Beware Greeks bearing tillers: research into soil erosion shows agriculture’s impact

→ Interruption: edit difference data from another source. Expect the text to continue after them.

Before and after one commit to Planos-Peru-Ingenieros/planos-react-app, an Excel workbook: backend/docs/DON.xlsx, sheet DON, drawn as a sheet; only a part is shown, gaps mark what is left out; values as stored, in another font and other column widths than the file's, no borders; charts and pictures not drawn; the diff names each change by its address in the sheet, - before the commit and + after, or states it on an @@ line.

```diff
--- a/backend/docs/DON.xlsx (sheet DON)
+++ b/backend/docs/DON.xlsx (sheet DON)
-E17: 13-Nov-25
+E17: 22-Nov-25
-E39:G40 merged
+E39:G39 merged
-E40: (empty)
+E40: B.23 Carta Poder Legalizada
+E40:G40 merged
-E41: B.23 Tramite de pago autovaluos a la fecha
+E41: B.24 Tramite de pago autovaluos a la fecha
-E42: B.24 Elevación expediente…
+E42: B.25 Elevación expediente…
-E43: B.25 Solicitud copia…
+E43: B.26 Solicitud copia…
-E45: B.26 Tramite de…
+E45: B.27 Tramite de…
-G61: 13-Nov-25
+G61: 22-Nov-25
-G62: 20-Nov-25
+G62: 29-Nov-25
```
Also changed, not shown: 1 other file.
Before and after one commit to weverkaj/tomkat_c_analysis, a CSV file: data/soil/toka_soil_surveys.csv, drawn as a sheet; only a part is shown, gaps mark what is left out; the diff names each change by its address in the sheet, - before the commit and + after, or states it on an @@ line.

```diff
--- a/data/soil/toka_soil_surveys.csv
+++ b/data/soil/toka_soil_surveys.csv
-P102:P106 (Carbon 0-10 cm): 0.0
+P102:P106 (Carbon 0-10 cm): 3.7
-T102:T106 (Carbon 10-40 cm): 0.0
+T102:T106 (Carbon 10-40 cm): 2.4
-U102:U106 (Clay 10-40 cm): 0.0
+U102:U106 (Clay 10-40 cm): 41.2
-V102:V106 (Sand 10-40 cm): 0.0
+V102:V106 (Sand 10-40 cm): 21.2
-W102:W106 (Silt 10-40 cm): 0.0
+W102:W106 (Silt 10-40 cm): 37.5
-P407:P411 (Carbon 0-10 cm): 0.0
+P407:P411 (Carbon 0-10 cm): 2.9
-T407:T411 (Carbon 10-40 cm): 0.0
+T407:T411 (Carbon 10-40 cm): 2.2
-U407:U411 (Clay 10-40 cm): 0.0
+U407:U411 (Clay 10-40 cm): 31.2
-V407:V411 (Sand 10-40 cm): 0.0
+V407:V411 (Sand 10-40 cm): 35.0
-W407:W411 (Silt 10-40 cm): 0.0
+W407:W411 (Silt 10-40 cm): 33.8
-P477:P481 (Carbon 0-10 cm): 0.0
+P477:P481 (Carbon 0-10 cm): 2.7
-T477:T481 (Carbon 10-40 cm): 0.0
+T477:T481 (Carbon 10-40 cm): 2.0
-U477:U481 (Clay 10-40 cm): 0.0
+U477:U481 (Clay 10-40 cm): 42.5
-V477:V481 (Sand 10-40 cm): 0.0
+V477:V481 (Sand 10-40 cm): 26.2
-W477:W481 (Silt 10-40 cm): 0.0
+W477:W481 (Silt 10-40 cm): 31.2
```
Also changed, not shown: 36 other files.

In a paper published in Nature Scientific Reports this week,researchers from the University of Wollongong lay claim to uncovering the earliest evidence of agriculture’s impact on the environment. By examining changing chemical isotopes in sediment samples taken from Lake Dojran in modern-day Macedonia and Greece, scientists found evidence of a significant erosion event about 3200 years ago that they links directly to the spread of farming to the region. “What we show for the first time now is how deep the impact [from farming] was on the environment,” said Leo Rothacker, a PhD student and lead author of the paper. “Our data indicates that the soil has been pretty much been completely stripped from the landscape.” The research was able to separate the human fingerprint from the natural climate variations covering a period from 12,300 years ago up to the arrival of agriculture some eight millenia later. The depletion of soils appears to have occurred over a period of as long as a few hundred years before societal impacts began showing up, or around the time of the start of the so-called Greek Dark Ages, Mr Rothacker said. “[This was] a time where population declined rapidly, agriculture suffered, the metallurgy of bronze and the ability to write were forgotten,” he said.“Lakes are excellent archives to unravel the environmental variability in the geological past,” co-author Alexander Francke said. “In particular, relatively small and shallow lakes (such as Dojran) are highly sensitive to environmental variability. The suitability of the site was also aided by the lake’s relatively small catchment area of 275 square kilometres. “[That] provides a more direct connection between hillslope erosion and sediment deposition in the basin, and the local paleoclimatic conditions have already been extensively studied,” Dr Francke said. “This allows us to directly link erosion to climate and thus to unravel natural and human causes of accelerated hillslope erosion.” Mr Rothacker said the link between soil health and agricultural output would have shown up rapidly. “Without soil, you basically lack the key component in the eco-system to grow food,” he said. “If you don’t have mature soils any more, you can’t grow that food and you can’t supply a large population.” While pastoral activities in the region may have contributed to the erosion identified in the sediment, changes in pollen data suggest the spread of plant cultivation and other agriculture – and later deforestation – were the “most significant factor” in the observed erosion, the paper said. Demand for wood was boosted by the emergence of regional trade, “when large amounts of high quality Macedonian timber were required for shipbuilding and construction”, metal smelting and then warfare, the paper said. Mr Rothacker said other links between agriculture and soil erosion have been identified elsewhere, such as in China, but as much as 1000 years later than the finding from Greece. He said it is likely the earliest date for such links will be pushed back further as other suitable sites are examined. The research may also have implications for modern societies, which have become ever more dependent on agriculture to meet rising demand from swelling populations that were also becoming wealthier. “It should make us aware of how we use our landscape,” Mr Rothacker said. “In order to sustain soil resources, which are an essential part of our ecological system, we need to be aware of how we use our soils.” “The main message is that we have to be more and more aware of our natural resources if we want to use them in the future,” he said. “By learning from the past, we might not make the same mistakes again.” Anthony Dosseto, another of the authors and a leader of UoW’s School of Earth and Environmental Sciences team, said the work provides evidence the Anthropocene – the proposed geological period that marks the start of significant human impact on the Earth’s geology and ecosystems – began much earlier than the beginning of the Industrial Revolution as is often touted by advocates of the new era. “Some have proposed that [the Anthropocene] started as early as the emergence of agriculture during the Neolithic Revolution (or about 12,000 years ago), however, supporting observations are scarce.” Professor Dosseto said. “This [study] supports that the Anthropocene – and thus a deep human impact on the environment – started as early as a few thousand years ago,” he said. The tools developed in the research are being applied elsewhere, including Australia and New Zealand, and will also help researchers understand how soil resources respond to climate change, Professor Dosseto said.